Task details: Using the listing below, keep only the lines with the word "biomass" and copy them.
[Information provided — start]
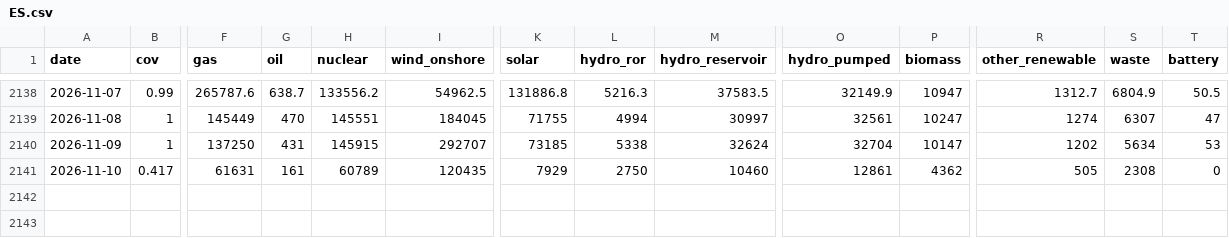
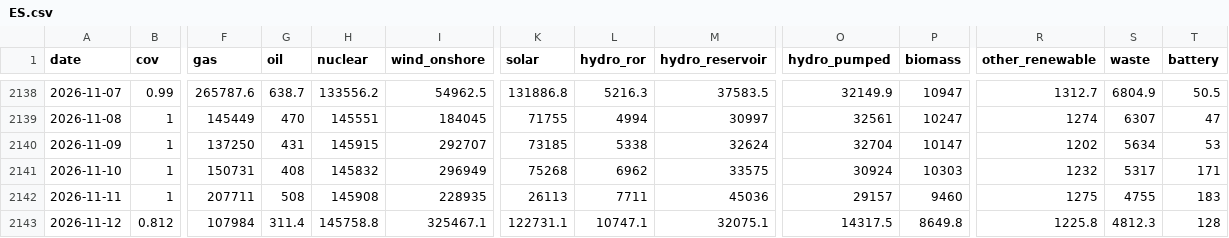
Before and after one commit to ilbakarol-ui/miks-energii, a CSV file: data/daily/ES.csv, drawn as a sheet; only a part is shown, gaps mark what is left out; rows hold the shown columns only; the diff covers the shown part only; the diff names each change by its address in the sheet, - before the commit and + after, or states it on an @@ line.

```diff
--- a/data/daily/ES.csv
+++ b/data/daily/ES.csv
-B2141 (cov): 0.417
+B2141 (cov): 1
-F2141 (gas): 61631
+F2141 (gas): 150731
-G2141 (oil): 161
+G2141 (oil): 408
-H2141 (nuclear): 60789
+H2141 (nuclear): 145832
-I2141 (wind_onshore): 120435
+I2141 (wind_onshore): 296949
-K2141 (solar): 7929
+K2141 (solar): 75268
-L2141 (hydro_ror): 2750
+L2141 (hydro_ror): 6962
-M2141 (hydro_reservoir): 10460
+M2141 (hydro_reservoir): 33575
-O2141 (hydro_pumped): 12861
+O2141 (hydro_pumped): 30924
-P2141 (biomass): 4362
+P2141 (biomass): 10303
-R2141 (other_renewable): 505
+R2141 (other_renewable): 1232
-S2141 (waste): 2308
+S2141 (waste): 5317
-T2141 (battery): 0
+T2141 (battery): 171
+row 2142: 2026-11-11 | 1 | 207711 | 508 | 145908 | 228935 | 26113 | 7711 | 45036 | 29157 | 9460 | 1275 | 4755 | 183
+row 2143: 2026-11-12 | 0.812 | 107984 | 311.4 | 145758.8 | 325467.1 | 122731.1 | 10747.1 | 32075.1 | 14317.5 | 8649.8 | 1225.8 | 4812.3 | 128
```
Also changed, not shown: 4 edited cells elsewhere in this file, data/daily/CZ.csv, data/daily/DE.csv, 36 other files.
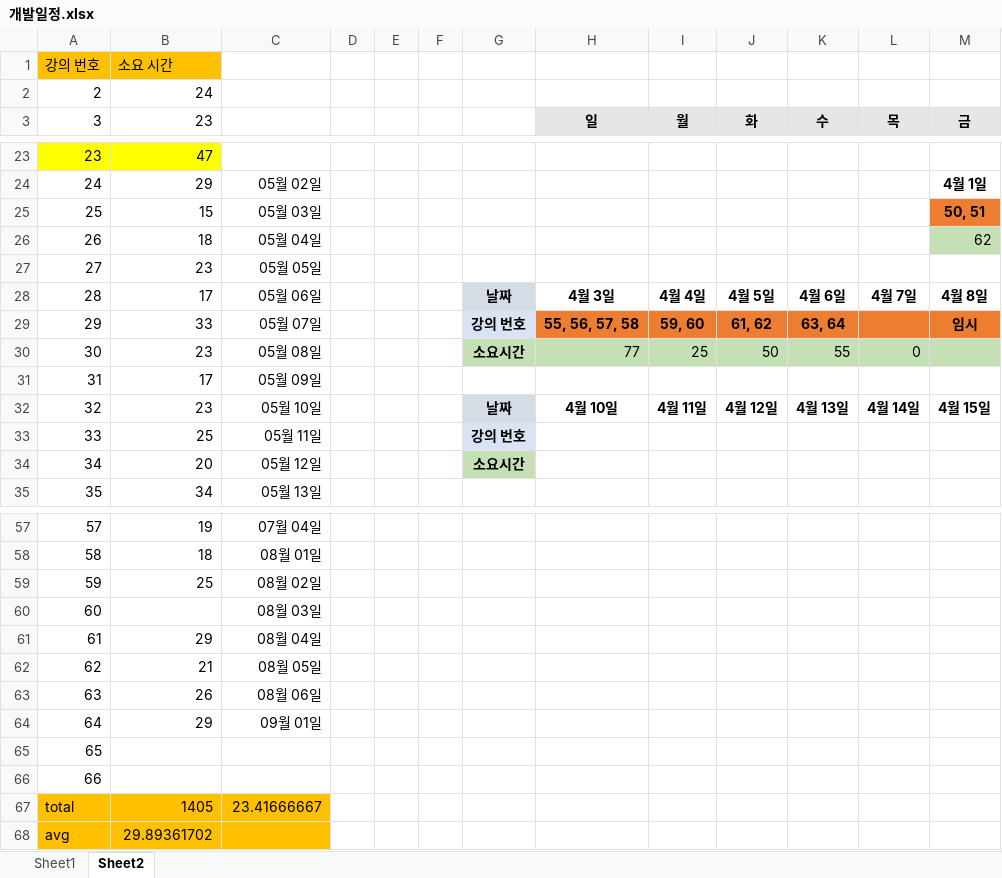
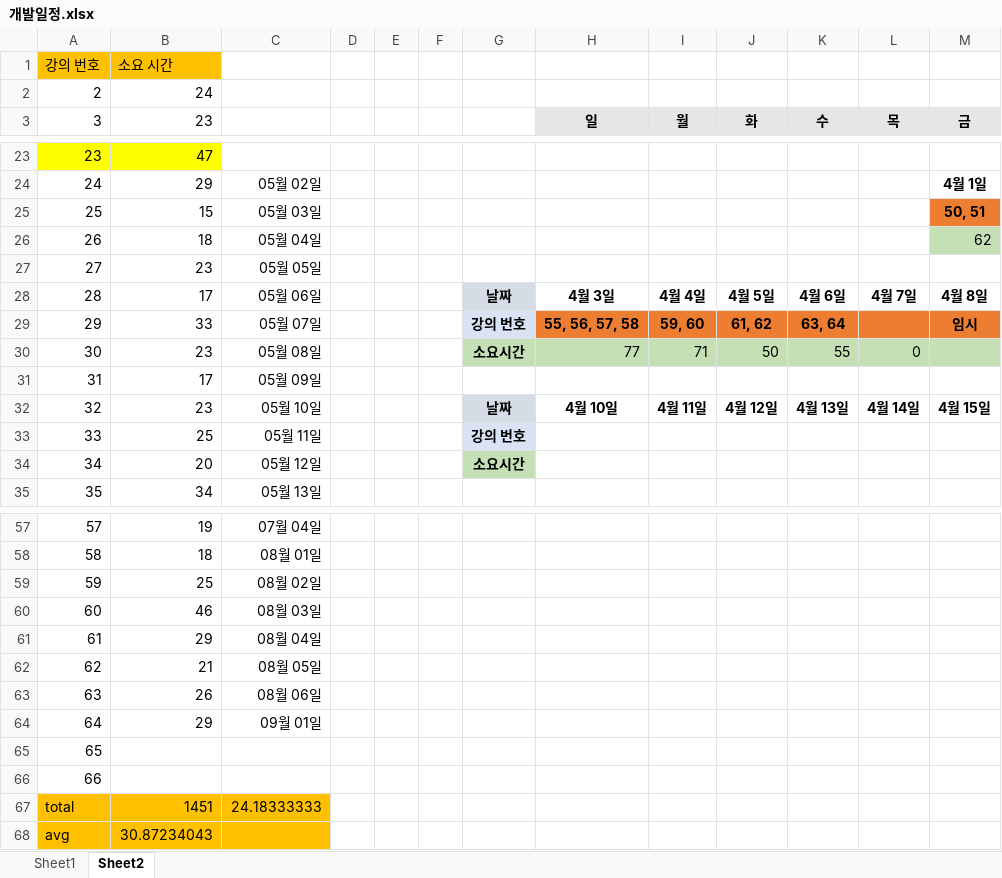
Before and after one commit to alenjb/project_MyCloset, an Excel workbook: 개발일정/개발일정.xlsx, sheet Sheet2, drawn as a sheet; only a part is shown, gaps mark what is left out; values as stored, in another font and other column widths than the file's, no borders; the diff names each change by its address in the sheet, - before the commit and + after, or states it on an @@ line.

```diff
--- a/개발일정/개발일정.xlsx (sheet Sheet2)
+++ b/개발일정/개발일정.xlsx (sheet Sheet2)
-I30 (월): 25
+I30 (월): 71
-B60 (23): (empty)
+B60 (23): 46
-B67 (23): 1405
+B67 (23): 1451
-C67: 23.41666667
+C67: 24.18333333
-B68 (23): 29.89361702
+B68 (23): 30.87234043
```
Also changed, not shown: 12 other files.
[Information provided — finish]
Result below:
-P2141 (biomass): 4362
+P2141 (biomass): 10303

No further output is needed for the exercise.